Albany New York
I'll try avoid making the joke that it's a "capitol" idea! (But then I just did, didn't I?!) But Albany had more to offer than I was expecting! Albany is the capitol of New York, but of course New York City is the largest city by a huge margin. Albany, with it's population of less than 100,000 people (according to the 2013 census) is really a small town with big architecture. In the 19th century and the turn of the 20th century, when it was popular for capitol cities to show off with architecture and hold expos, some of the country's best architects came to Albany flex their muscles. With the city was growing, banks and other industry booming, beautiful buildings went up trying to mimic iconic avenues of NYC. Of course the city suffered in the middle and end of the 20th century, and buildings sat empty. The advantage of this stall in Albany's fortunes was that the old wasn't cleared away for the new and now that things are on an upswing again, the gorgeous architecture remains, waiting for a responsible hand to return them to their former glory.

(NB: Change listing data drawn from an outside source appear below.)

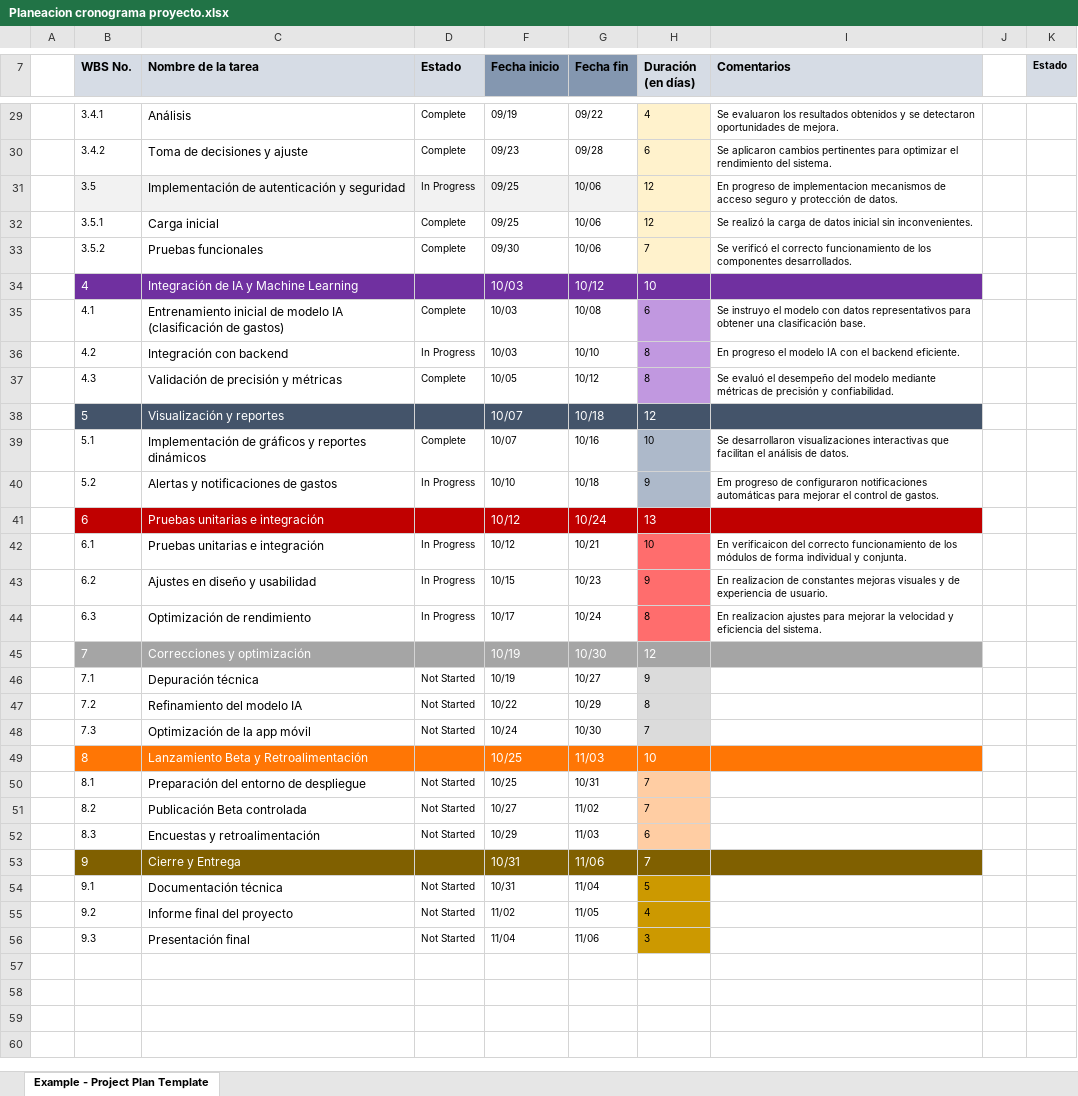
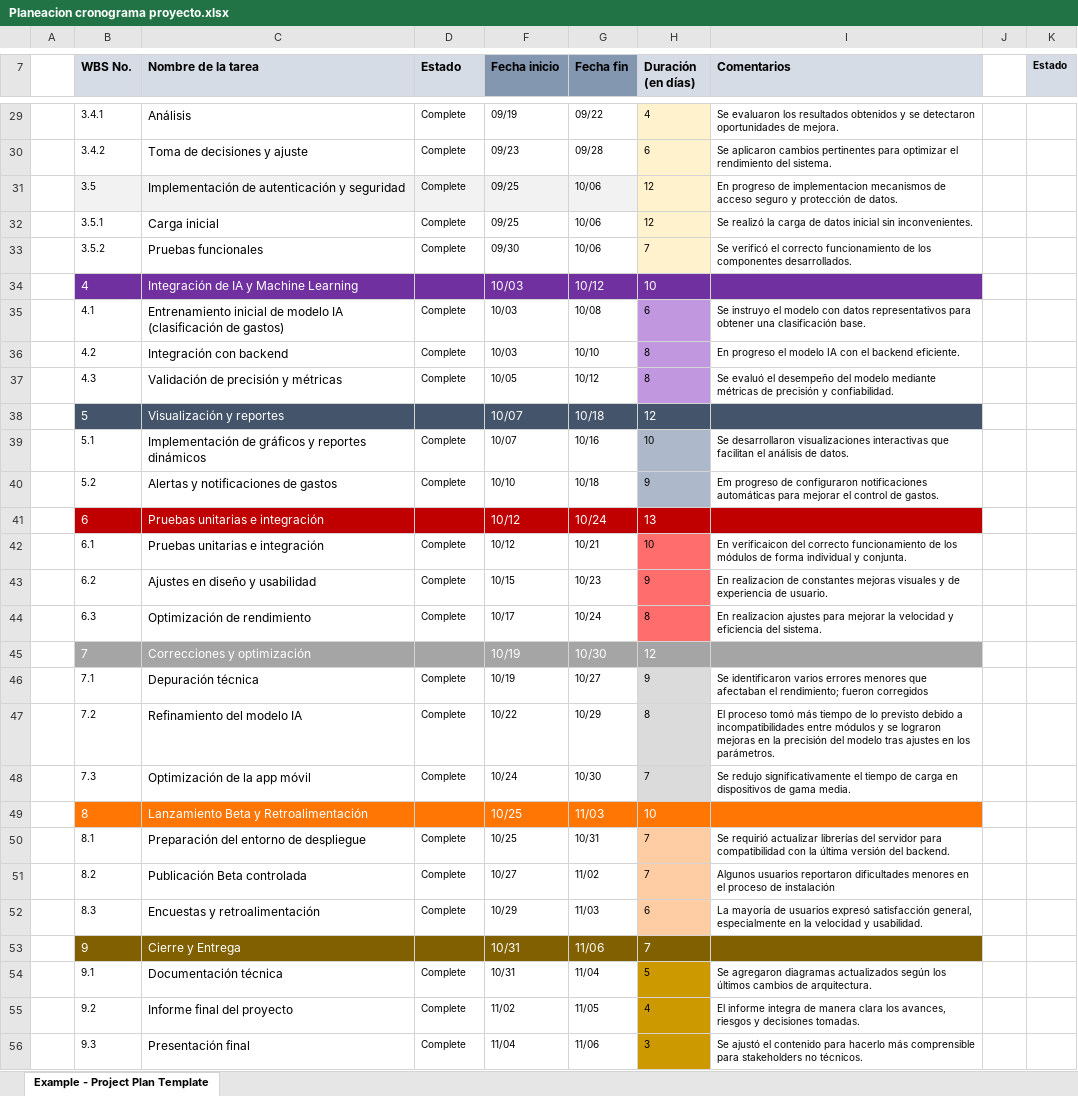
Before and after one commit to CrxzyMind/FinAIcer, an Excel workbook: Planeacion cronograma proyecto.xlsx, sheet Example - Project Plan Template, drawn as a sheet; only a part is shown, gaps mark what is left out; values as stored, in another font and other column widths than the file's, no borders; charts and pictures and conditional formats and table styles not drawn; the diff names each change by its address in the sheet, - before the commit and + after, or states it on an @@ line.

Commit message:
Add files via upload

```diff
--- a/Planeacion cronograma proyecto.xlsx (sheet Example - Project Plan Template)
+++ b/Planeacion cronograma proyecto.xlsx (sheet Example - Project Plan Template)
-D31 (Estado): In Progress
+D31 (Estado): Complete
-D36 (Estado): In Progress
+D36 (Estado): Complete
-D40 (Estado): In Progress
+D40 (Estado): Complete
-D42:D44 (Estado): In Progress
+D42:D44 (Estado): Complete
-D46:D48 (Estado): Not Started
+D46:D48 (Estado): Complete
-I46 (Comentarios): (empty)
+I46 (Comentarios): Se identificaron varios errores menores que afectaban el rendimiento; fueron corregidos
-I47 (Comentarios): (empty)
+I47 (Comentarios): El proceso tomó más tiempo de lo previsto debido a incompatibilidades entre módulos y se lograron mejoras en la precisión del modelo tras ajustes en los parámetros.
-I48 (Comentarios): (empty)
+I48 (Comentarios): Se redujo significativamente el tiempo de carga en dispositivos de gama media.
-D50:D52 (Estado): Not Started
+D50:D52 (Estado): Complete
-I50 (Comentarios): (empty)
+I50 (Comentarios): Se requirió actualizar librerías del servidor para compatibilidad con la última versión del backend.
-I51 (Comentarios): (empty)
+I51 (Comentarios): Algunos usuarios reportaron dificultades menores en el proceso de instalación
-I52 (Comentarios): (empty)
+I52 (Comentarios): La mayoría de usuarios expresó satisfacción general, especialmente en la velocidad y usabilidad.
-D54:D56 (Estado): Not Started
+D54:D56 (Estado): Complete
-I54 (Comentarios): (empty)
+I54 (Comentarios): Se agregaron diagramas actualizados según los últimos cambios de arquitectura.
-I55 (Comentarios): (empty)
+I55 (Comentarios): El informe integra de manera clara los avances, riesgos y decisiones tomadas.
-I56 (Comentarios): (empty)
+I56 (Comentarios): Se ajustó el contenido para hacerlo más comprensible para stakeholders no técnicos.
```
Also changed, not shown: charts or pictures.
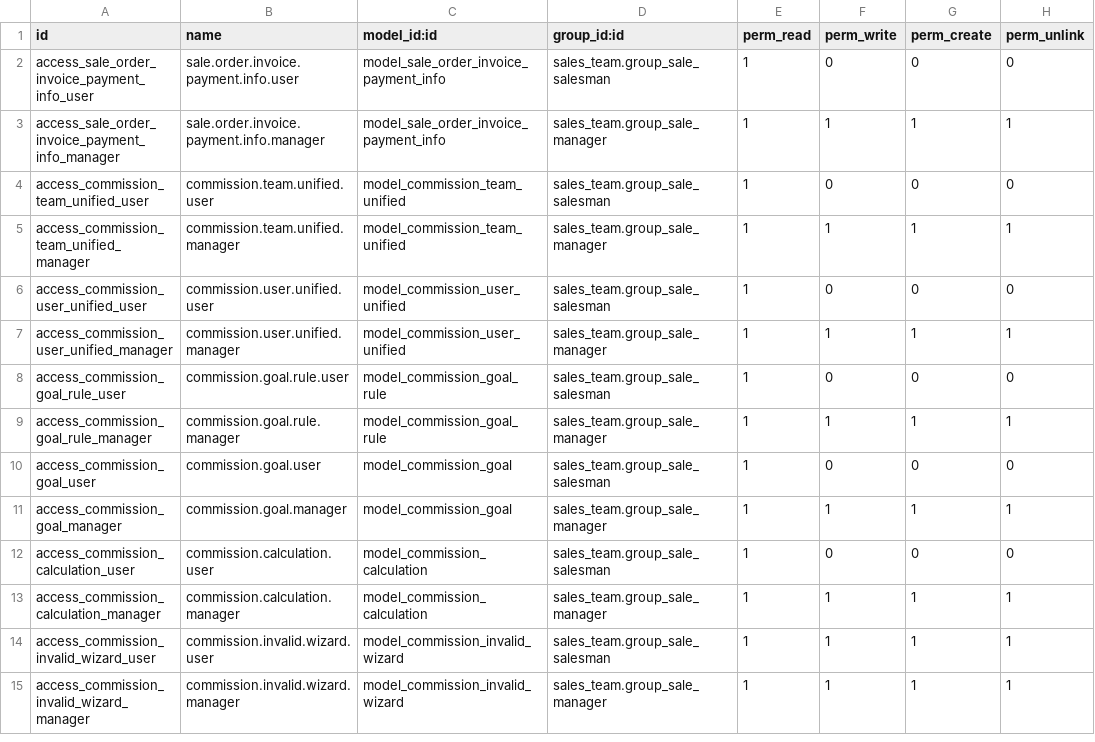
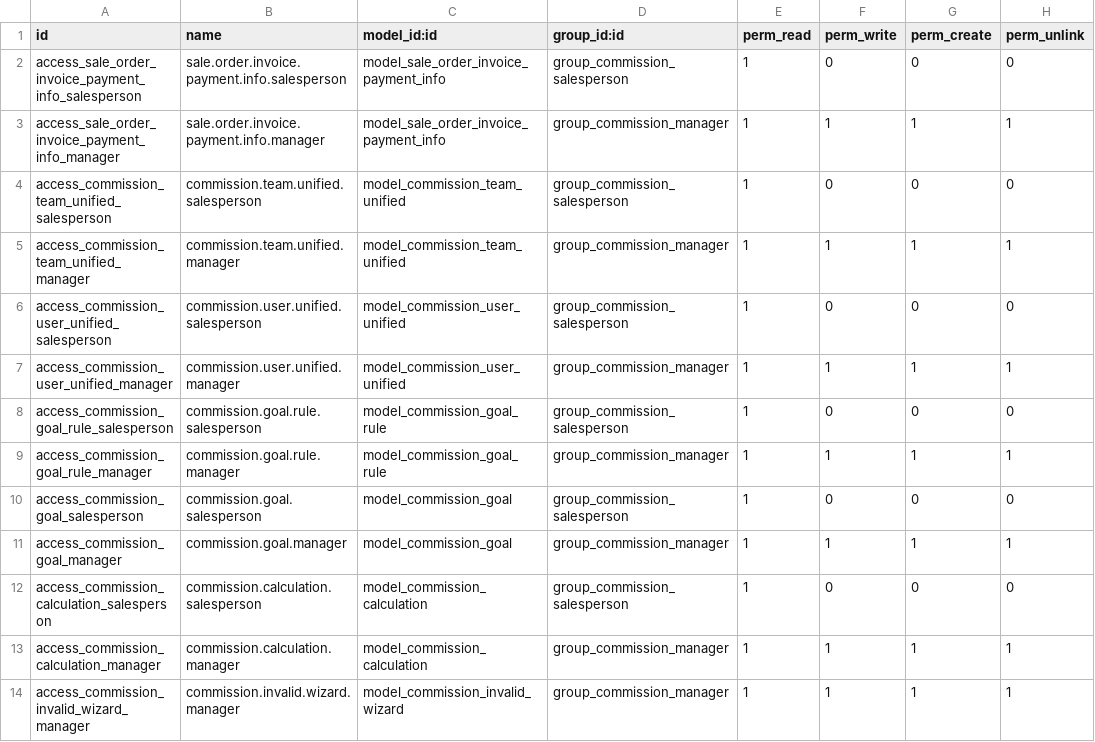
Before and after one commit to ProyectosSPR/modulos_odoo, a CSV file: sale_order_invoice_payment_info/security/ir.model.access.csv, drawn as a sheet.

```diff
--- a/sale_order_invoice_payment_info/security/ir.model.access.csv
+++ b/sale_order_invoice_payment_info/security/ir.model.access.csv
@@ -1,15 +1,14 @@
 id,name,model_id:id,group_id:id,perm_read,perm_write,perm_create,perm_unlink
-access_sale_order_invoice_payment_info_user,sale.order.invoice.payment.info.user,model_sale_order_invoice_payment_info,sales_team.group_sale_salesman,1,0,0,0
-access_sale_order_invoice_payment_info_manager,sale.order.invoice.payment.info.manager,model_sale_order_invoice_payment_info,sales_team.group_sale_manager,1,1,1,1
-access_commission_team_unified_user,commission.team.unified.user,model_commission_team_unified,sales_team.group_sale_salesman,1,0,0,0
-access_commission_team_unified_manager,commission.team.unified.manager,model_commission_team_unified,sales_team.group_sale_manager,1,1,1,1
-access_commission_user_unified_user,commission.user.unified.user,model_commission_user_unified,sales_team.group_sale_salesman,1,0,0,0
-access_commission_user_unified_manager,commission.user.unified.manager,model_commission_user_unified,sales_team.group_sale_manager,1,1,1,1
-access_commission_goal_rule_user,commission.goal.rule.user,model_commission_goal_rule,sales_team.group_sale_salesman,1,0,0,0
-access_commission_goal_rule_manager,commission.goal.rule.manager,model_commission_goal_rule,sales_team.group_sale_manager,1,1,1,1
-access_commission_goal_user,commission.goal.user,model_commission_goal,sales_team.group_sale_salesman,1,0,0,0
-access_commission_goal_manager,commission.goal.manager,model_commission_goal,sales_team.group_sale_manager,1,1,1,1
-access_commission_calculation_user,commission.calculation.user,model_commission_calculation,sales_team.group_sale_salesman,1,0,0,0
-access_commission_calculation_manager,commission.calculation.manager,model_commission_calculation,sales_team.group_sale_manager,1,1,1,1
-access_commission_invalid_wizard_user,commission.invalid.wizard.user,model_commission_invalid_wizard,sales_team.group_sale_salesman,1,1,1,1
-access_commission_invalid_wizard_manager,commission.invalid.wizard.manager,model_commission_invalid_wizard,sales_team.group_sale_manager,1,1,1,1
+access_sale_order_invoice_payment_info_salesperson,sale.order.invoice.payment.info.salesperson,model_sale_order_invoice_payment_info,group_commission_salesperson,1,0,0,0
+access_sale_order_invoice_payment_info_manager,sale.order.invoice.payment.info.manager,model_sale_order_invoice_payment_info,group_commission_manager,1,1,1,1
+access_commission_team_unified_salesperson,commission.team.unified.salesperson,model_commission_team_unified,group_commission_salesperson,1,0,0,0
+access_commission_team_unified_manager,commission.team.unified.manager,model_commission_team_unified,group_commission_manager,1,1,1,1
+access_commission_user_unified_salesperson,commission.user.unified.salesperson,model_commission_user_unified,group_commission_salesperson,1,0,0,0
+access_commission_user_unified_manager,commission.user.unified.manager,model_commission_user_unified,group_commission_manager,1,1,1,1
+access_commission_goal_rule_salesperson,commission.goal.rule.salesperson,model_commission_goal_rule,group_commission_salesperson,1,0,0,0
+access_commission_goal_rule_manager,commission.goal.rule.manager,model_commission_goal_rule,group_commission_manager,1,1,1,1
+access_commission_goal_salesperson,commission.goal.salesperson,model_commission_goal,group_commission_salesperson,1,0,0,0
+access_commission_goal_manager,commission.goal.manager,model_commission_goal,group_commission_manager,1,1,1,1
+access_commission_calculation_salesperson,commission.calculation.salesperson,model_commission_calculation,group_commission_salesperson,1,0,0,0
+access_commission_calculation_manager,commission.calculation.manager,model_commission_calculation,group_commission_manager,1,1,1,1
+access_commission_invalid_wizard_manager,commission.invalid.wizard.manager,model_commission_invalid_wizard,group_commission_manager,1,1,1,1
```
Also changed, not shown: 5 other files.
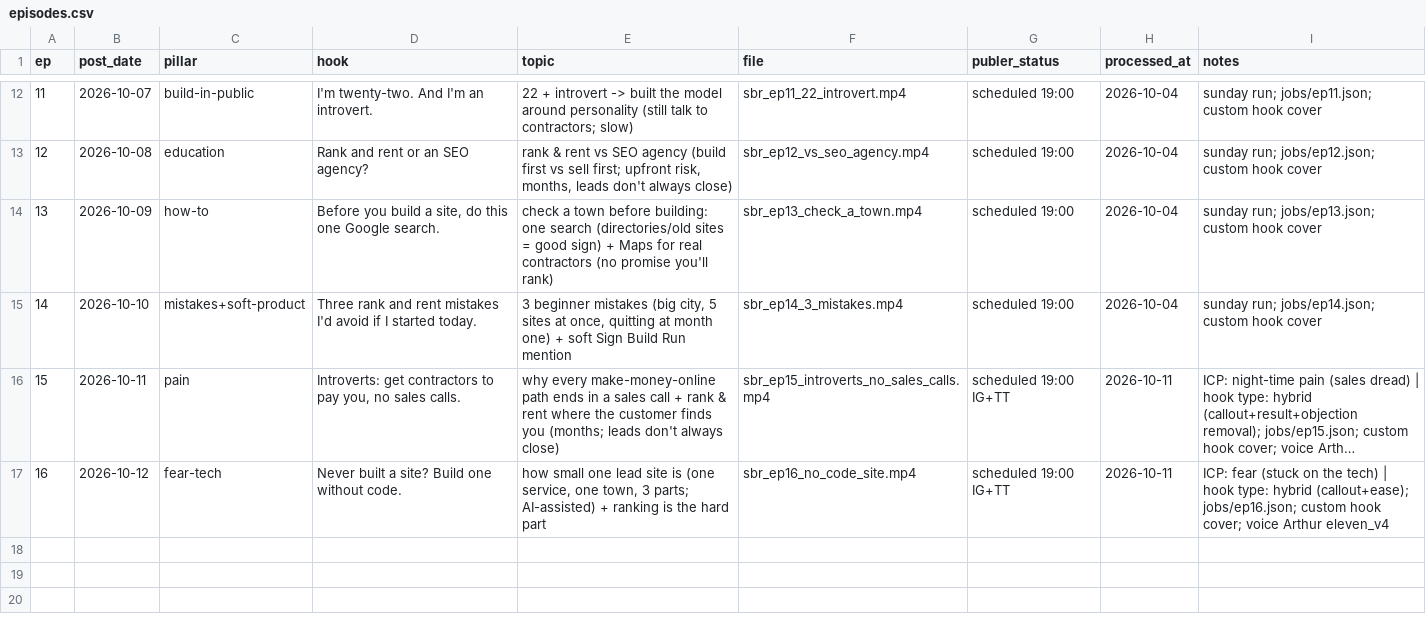
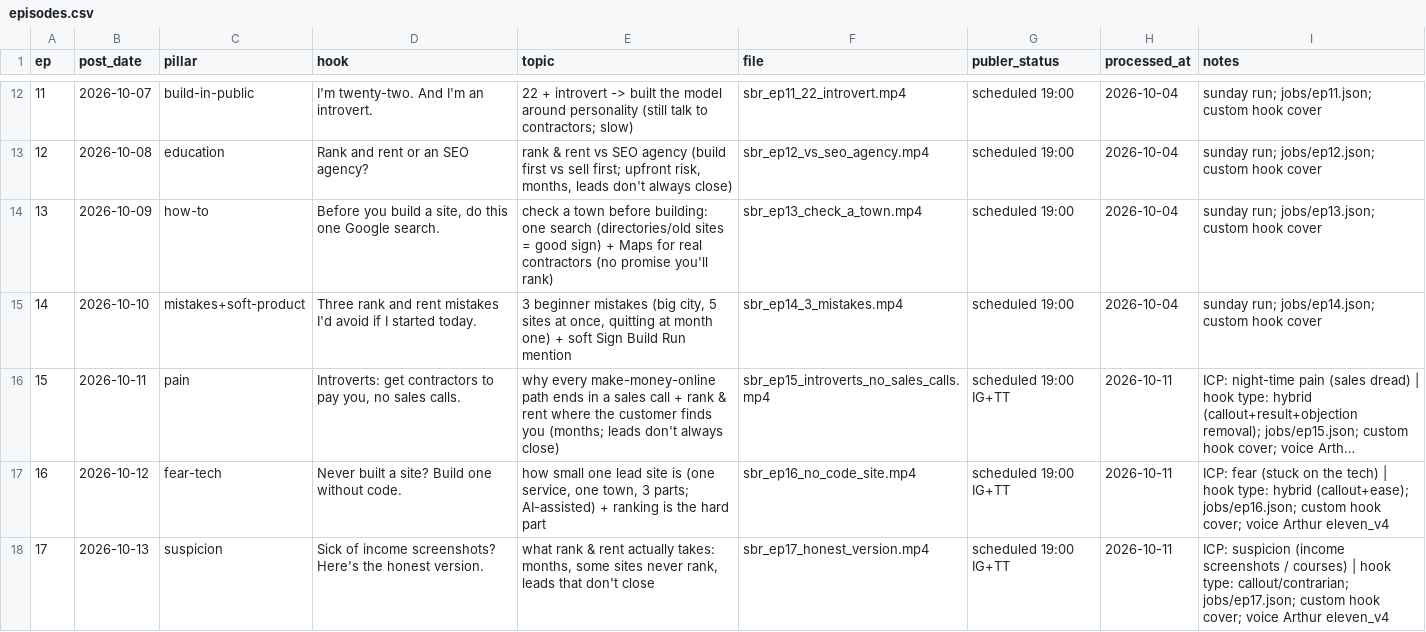
Before and after one commit to attias7/bww-videos, a CSV file: sbr/episodes.csv, drawn as a sheet; only a part is shown, gaps mark what is left out; long unchanged cells end in …; the diff names each change by its address in the sheet, - before the commit and + after, or states it on an @@ line.

```diff
--- a/sbr/episodes.csv
+++ b/sbr/episodes.csv
+row 18: 17 | 2026-10-13 | suspicion | Sick of income screenshots? Here's the honest version. | what rank & rent actually takes: months, some sites never rank, leads that don't close | sbr_ep17_honest_version.mp4 | scheduled 19:00 IG+TT | 2026-10-11 | ICP: suspicion (income screenshots / courses) | hook type: callout/contrarian; jobs/ep17.json; custom hook cover; voice Arthur eleven_v4
```
Also changed, not shown: 1 other file.
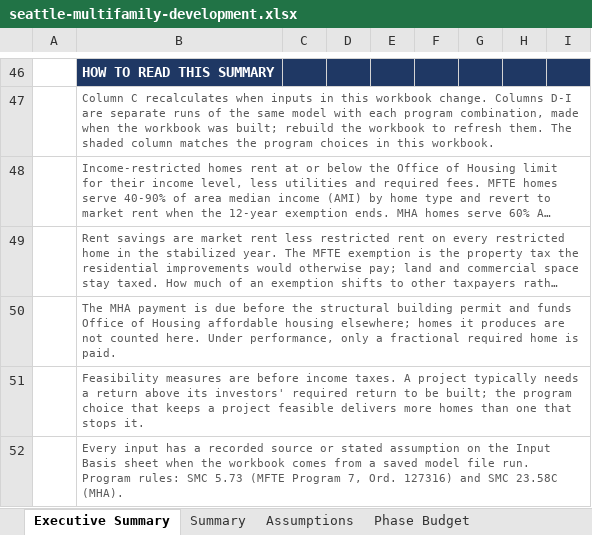
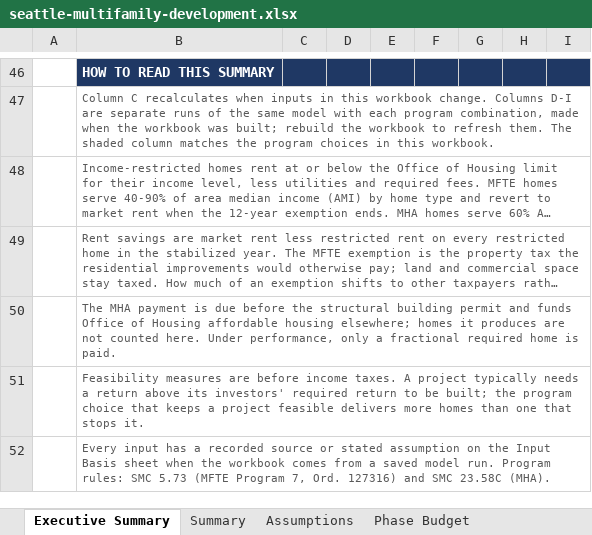
Before and after one commit to R-B-Housing/open-house, an Excel workbook: workbooks/seattle-multifamily-development.xlsx, sheet Executive Summary, drawn as a sheet; only a part is shown, gaps mark what is left out; long unchanged cells end in …; values as stored, in another font and other column widths than the file's, no borders; the diff names each change by its address in the sheet, - before the commit and + after, or states it on an @@ line.

```diff
--- a/workbooks/seattle-multifamily-development.xlsx (sheet Executive Summary)
+++ b/workbooks/seattle-multifamily-development.xlsx (sheet Executive Summary)
-B52: …saved model file run. Program…
+B52: …saved model run. Program…
```
Also changed, not shown: 19 other files.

Although more than a few gorgeous buildings sport "available" signs, many developers have renovated buildings with respect for the original architecture. These renovations have married some modern "cool" (in particular with lighting and interiors; there seems to be a lot of neon lighting accents) with the traditional. The over all effect is that State Street is a delightful place to see some incredible architecture, in just over an hour, we did a short photo walk up and down State Street and the area. It would also be a good place to spend a relatively inexpensive weekend. (To see our Trip Report for Albany click here)
Note: As is often the case, Jeff decided to share architectural photos in black and white to better highlight the architecture
Our experience during our short visit is that Albany is full of architecture that lives larger than the size of the city. As such, it's a fun architectural museum to take a photo walk. Here are some of Jeff's tips for an architectural photo walk.
Some photography tips for shooting buildings:
-Shoot (or process) architecture in black and white to highlight the architectural details. On an overcast day the sky isn't an interesting color in any case.
-Get low, and shoot up; it cleans up the clutter on the street (cars, parking meters) and the sky gives creates a clean background.
-Be patient, wait for cars or pedestrians to walk by- although this is a rule to be broken if you see an interesting pedestrian walking by, it can give the photo a sense of place.
-Take some close ups of interesting details in the architecture.
-Take the "post card" picture first, you can't move the building, but if you move YOU, you might get a better shot! "Work" the building by moving around it for other interesting angles or frames and to remove distracting details like poles and wires.
-With all urban photography its a good idea to have a partner to watch your back for traffic or street thieves (we encountered very little of the first and none of the latter on our weekend trip in Albany!)